The Rausch yielded material for a mere 200 lts of Spatlese in 2013, all of which has found its way into the Kabinett. Unsurprisingly this has produced a wine of intensity and complexity that belies its Pradikat level. With 9.7 grams of acidity and 59 grams of sugar, this mini-Spatlese represents stunning value for money. The few shrivelled grapes that made the blend bring a level of concentration and texture you will not see in many Kabinetts this year. Cool fresh mango notes, a touch of pineapple, some salt, this has Saar edge yet retains a beautifully silky texture. Anyone looking for a 20+ year Kabinett need look no further.
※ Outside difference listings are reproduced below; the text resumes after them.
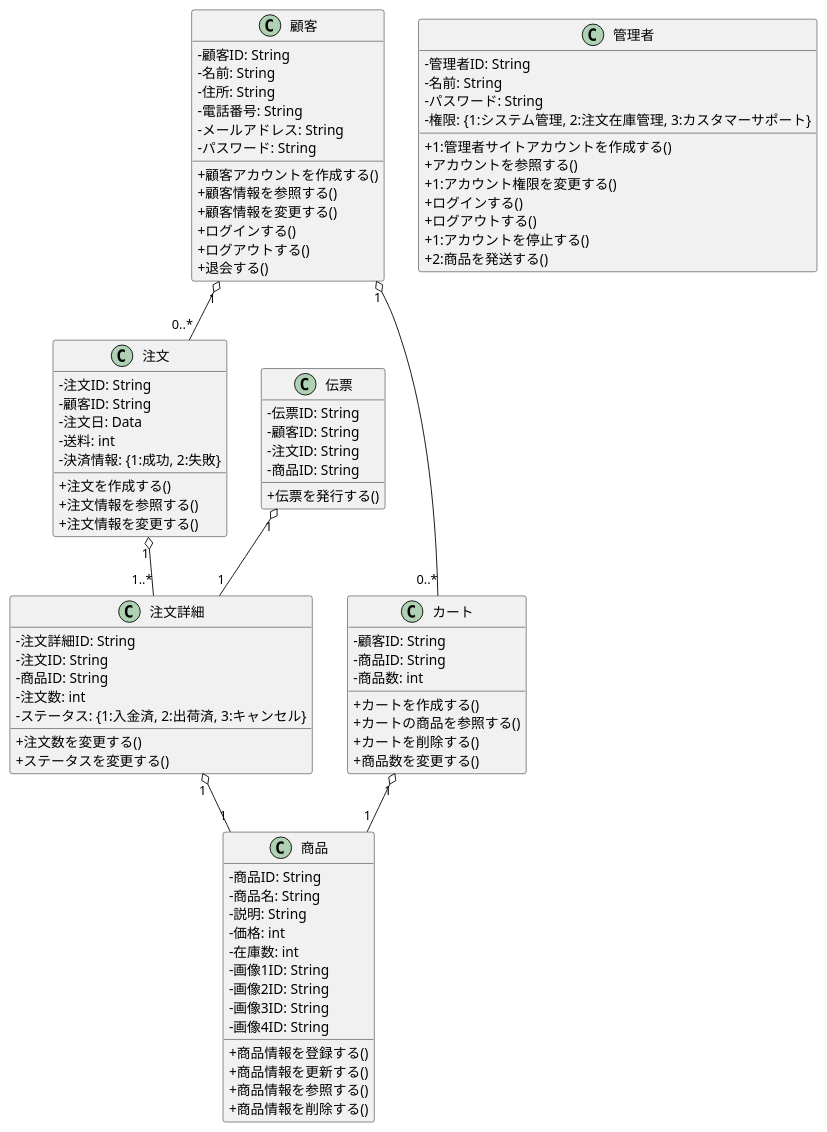
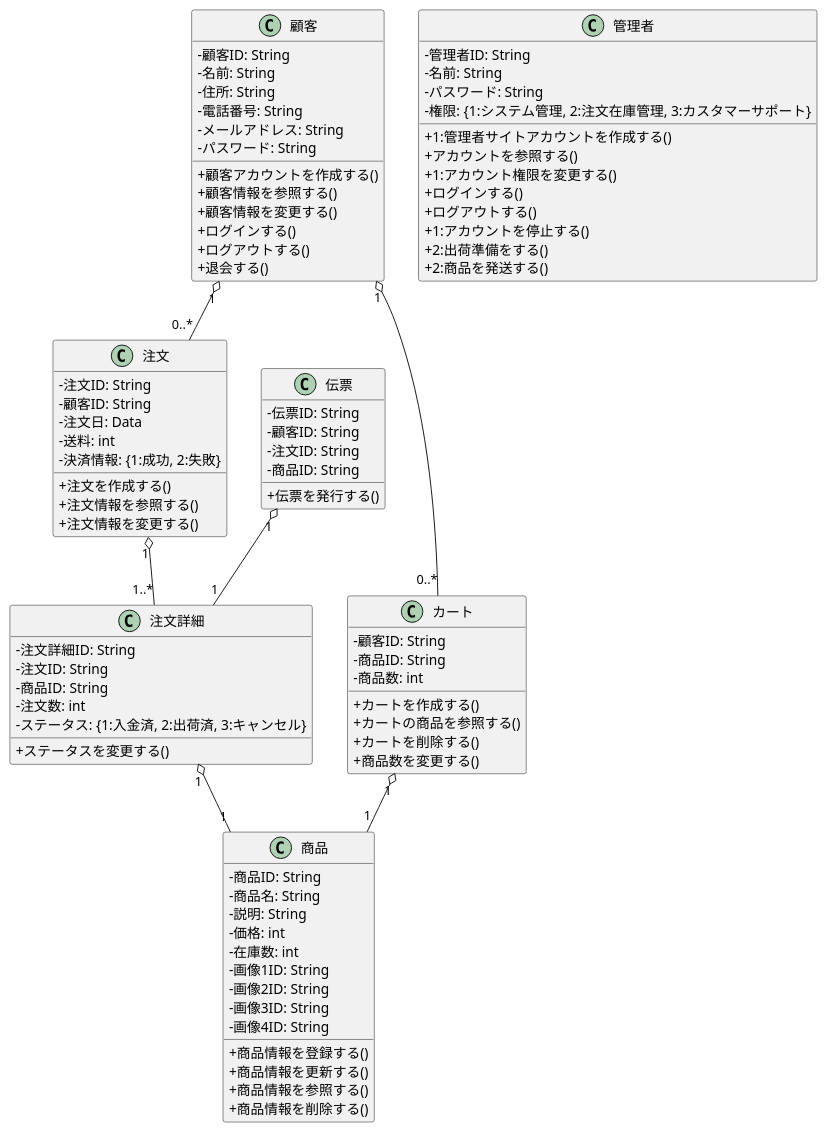
Before and after one commit to FujikawaHirono0520/group3_1_dogdog: the diagram in BB/class.pu, drawn with PlantUML.

Commit message:
【変更】注文数変更メソッドの削除、発送メソッドの分割

```diff
--- a/BB/class.pu
+++ b/BB/class.pu
@@ -1,108 +1,108 @@
 @startuml .
 skinparam classAttributeIconSize 0
 
 class 顧客{
     - 顧客ID: String
     - 名前: String
     - 住所: String
     - 電話番号: String
     - メールアドレス: String
     - パスワード: String
 
     + 顧客アカウントを作成する()
     + 顧客情報を参照する()
     + 顧客情報を変更する()
     + ログインする()
     + ログアウトする()
     + 退会する()
 }
 
 class 管理者 {
     - 管理者ID: String
     - 名前: String
     - パスワード: String
     - 権限: {1:システム管理, 2:注文在庫管理, 3:カスタマーサポート}
 
     + 1:管理者サイトアカウントを作成する()
     + アカウントを参照する()
     + 1:アカウント権限を変更する()
     + ログインする()
     + ログアウトする()
     + 1:アカウントを停止する()
+    + 2:出荷準備をする()
     + 2:商品を発送する()
 }
 
 class 注文 {
     - 注文ID: String
     - 顧客ID: String
     - 注文日: Data
     - 送料: int
     - 決済情報: {1:成功, 2:失敗}
 
     + 注文を作成する()
     + 注文情報を参照する()
     + 注文情報を変更する()
 }
 
 class 注文詳細 {
     - 注文詳細ID: String
     - 注文ID: String
     - 商品ID: String
     - 注文数: int
     - ステータス: {1:入金済, 2:出荷済, 3:キャンセル}
 
-    + 注文数を変更する()
     + ステータスを変更する()
 }
 
 class 伝票 {
     - 伝票ID: String
     - 顧客ID: String
     - 注文ID: String
     - 商品ID: String
 
     + 伝票を発行する()
 }
 
 class カート {
     - 顧客ID: String
     - 商品ID: String
     - 商品数: int
 
     + カートを作成する()
     + カートの商品を参照する()
     + カートを削除する()
     + 商品数を変更する()
 }
 
 class 商品 {
     - 商品ID: String
     - 商品名: String
     - 説明: String
     - 価格: int
     - 在庫数: int
     - 画像1ID: String
     - 画像2ID: String
     - 画像3ID: String
     - 画像4ID: String
 
     + 商品情報を登録する()
     + 商品情報を更新する()
     + 商品情報を参照する()
     + 商品情報を削除する()
 }
 
 
 顧客 "1" o-- "0..*" カート
 
 カート "1" o-- "1" 商品
 
 顧客 "1" o-- "0..*" 注文
 
 注文 "1" o-- "1..*" 注文詳細
 
 注文詳細 "1" o-- "1" 商品
 
 伝票 "1" o-- "1" 注文詳細
 
 @enduml
```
The life of a Saar Riesling grower is not an easy one. Possibly one of the coldest and most marginal corners of Germany, the Saar can produce some of the world’s great white wine in hot sunny years such as 1990. However, these are usually outnumbered by cold wet years resulting in over astringent and unripe wines. There are a small band of growers though who have a distinct advantage over the rest in the land that they own. A handful of Saar vineyards are steep enough and exposed enough to ensure a decent level of grape ripening even in poor years. Hanno Zilliken is fortunate enough to have sizeable holdings in Saarburg’s great vineyard, the steep south-facing Rausch. He exploits these slate based vines to the maximum through careful pruning and hand selection. When the wine is pressed, it gently descends by gravity into the oak casks lying in Hanno’s dark damp cellars. The wines are prime examples of Saar Riesling, being mouthwateringly taut, mineral and sophisticated.
Nearly all the quality vineyards of the Saar face south, in an effort to counter the cold weather by harvesting as much sun as possible to achieve ripeness. These are perhaps the steeliest of all the wines found in Mosel-Saar-Ruwer, but this combination with the marked acidity means that when on song, the balance between acidity and late harvest honeyed ripeness found here can be unbeatable.